Background Cognitive function may serve as an early indicator of prodromal Alzheimer’s disease (AD). We examined how cognitive measures over the life course are associated with the AD-related biomarkers of amyloid (Aβ) status and whole brain volume in a population-based sample free of dementia and other major neurological disorders.
Methods Data were from 458 (49% female) dementia-free participants from Insight 46, a sub-study of the National Survey of Health and Development (1946 British birth cohort). At age 70–72, participants underwent 18F-Florbetapir amyloid-PET and multi-modal MRI imaging. Regression analyses and multilevel modelling examined patterns between cognitive measures (spanning age 8–69) and the neuroimaging outcomes of Aβ status (±) and whole brain volume.
Results Of a range of cognitive tests, word-list learning (WLT) at age 69 was specifically associated with Aβ status at the 5% level (OR 0.75 (0.57, 0.96)). Aβ+ individuals additionally showed faster WLT decline in the 26 years preceding imaging (M1: β=-0.06 (-0.09,-0.01)). Measures of reaction time (M1: b=-0.17 (95% CI -0.27,-0.08) and search speed (M1: b=0.12 (95% CI 0.03, 0.22)) at age 60, and decline in search speed over 26 years (M1: β=0.01 (0.00,0.01)), were associated with smaller whole brain volume. These patterns remained similar after adjusting for childhood cognition, sex, education, child and adult SEP, affective problems and concurrent pathology. APOE-e4 status attenuated the association between verbal memory and Aβ.

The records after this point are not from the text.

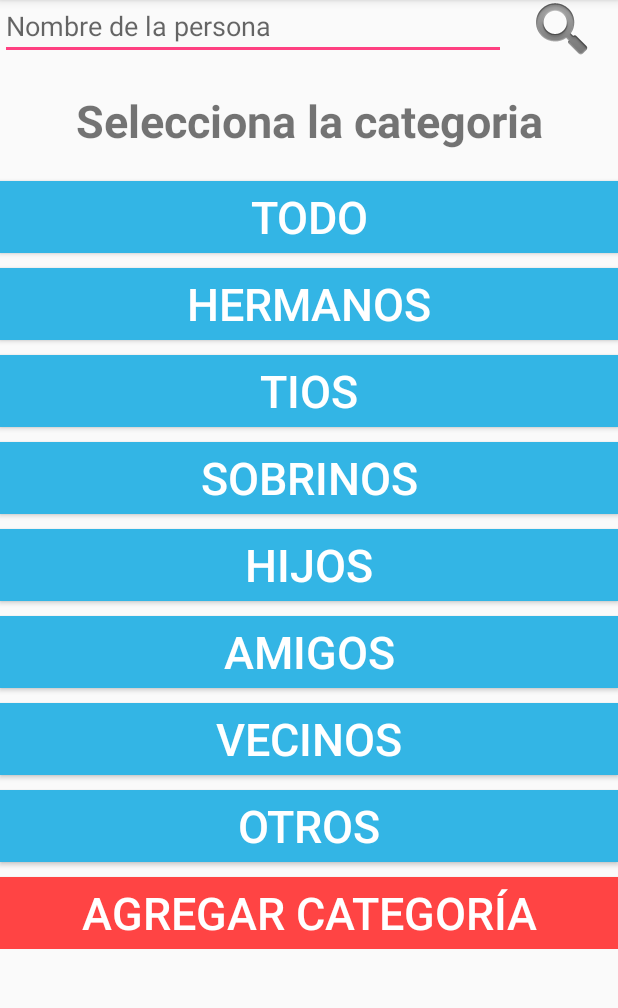
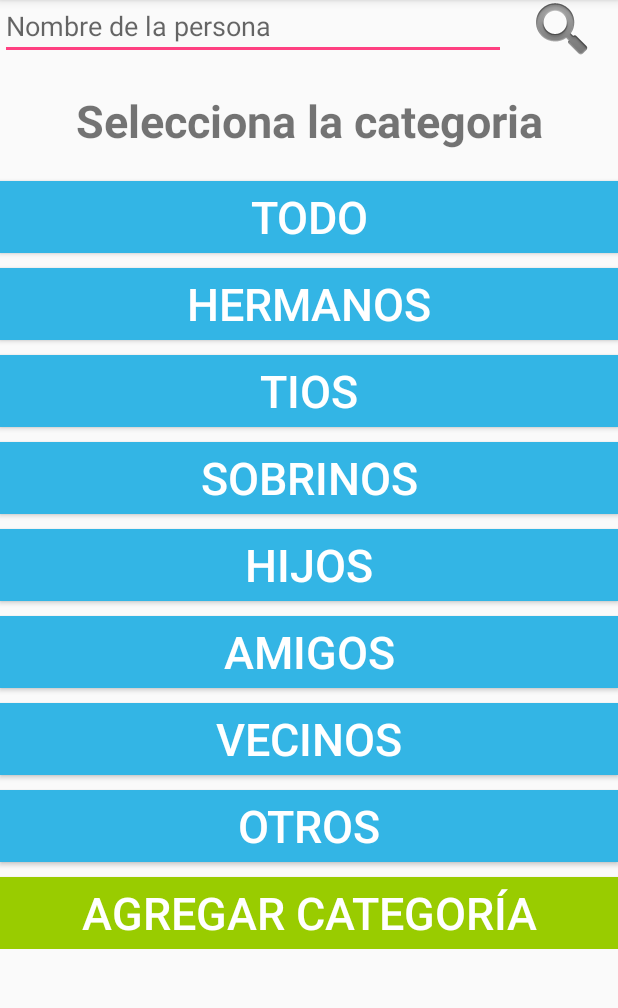
Before and after one commit to Israelhz/Mi-pasado-en-presente, an Android app: the CategoriasPersonasActivity screen opened directly, with no data from a screen before it, on a phone screen of 412 x 824 dp, the part 84-1092 px from its top. Run offline under Robolectric (Android 15) with nearby library versions, the phone set to English and light mode, and no system bars.

Commit message:
Adds background color to Agregar categoria button

```diff
--- a/MiPasadoEnPresente/app/src/main/res/layout/activity_categorias_personas.xml
+++ b/MiPasadoEnPresente/app/src/main/res/layout/activity_categorias_personas.xml
@@ -147,7 +147,7 @@
         android:layout_width="match_parent"
         android:layout_height="wrap_content"
         android:layout_weight="0.05"
-        android:background="@android:color/holo_red_light"
+        android:background="@android:color/holo_green_light"
         android:text="Agregar categoría"
         android:textColor="@android:color/background_light"
         android:textSize="30sp" />
```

Conclusion Associations between cognitive function and neuropathology at age 70–72 appear to manifest between ages 60–69 in a population-based sample without dementia or other major neurological problems. In particular, decline in WLT is associated with Aβ+ and is partially attributed to the effects of APOE-ε4; whereas level of reaction time and rate of decline of search speed are associated with smaller brain volume and are APOE-ε4-independent. Our findings are consistent with evidence of cognitive changes as part of an AD prodromal syndrome in early older-age; and provide evidence that cognitive domains can differentiate underlying pathophysiology associated with AD.
Statistics from Altmetric.com
If you wish to reuse any or all of this article please use the link below which will take you to the Copyright Clearance Center’s RightsLink service. You will be able to get a quick price and instant permission to reuse the content in many different ways.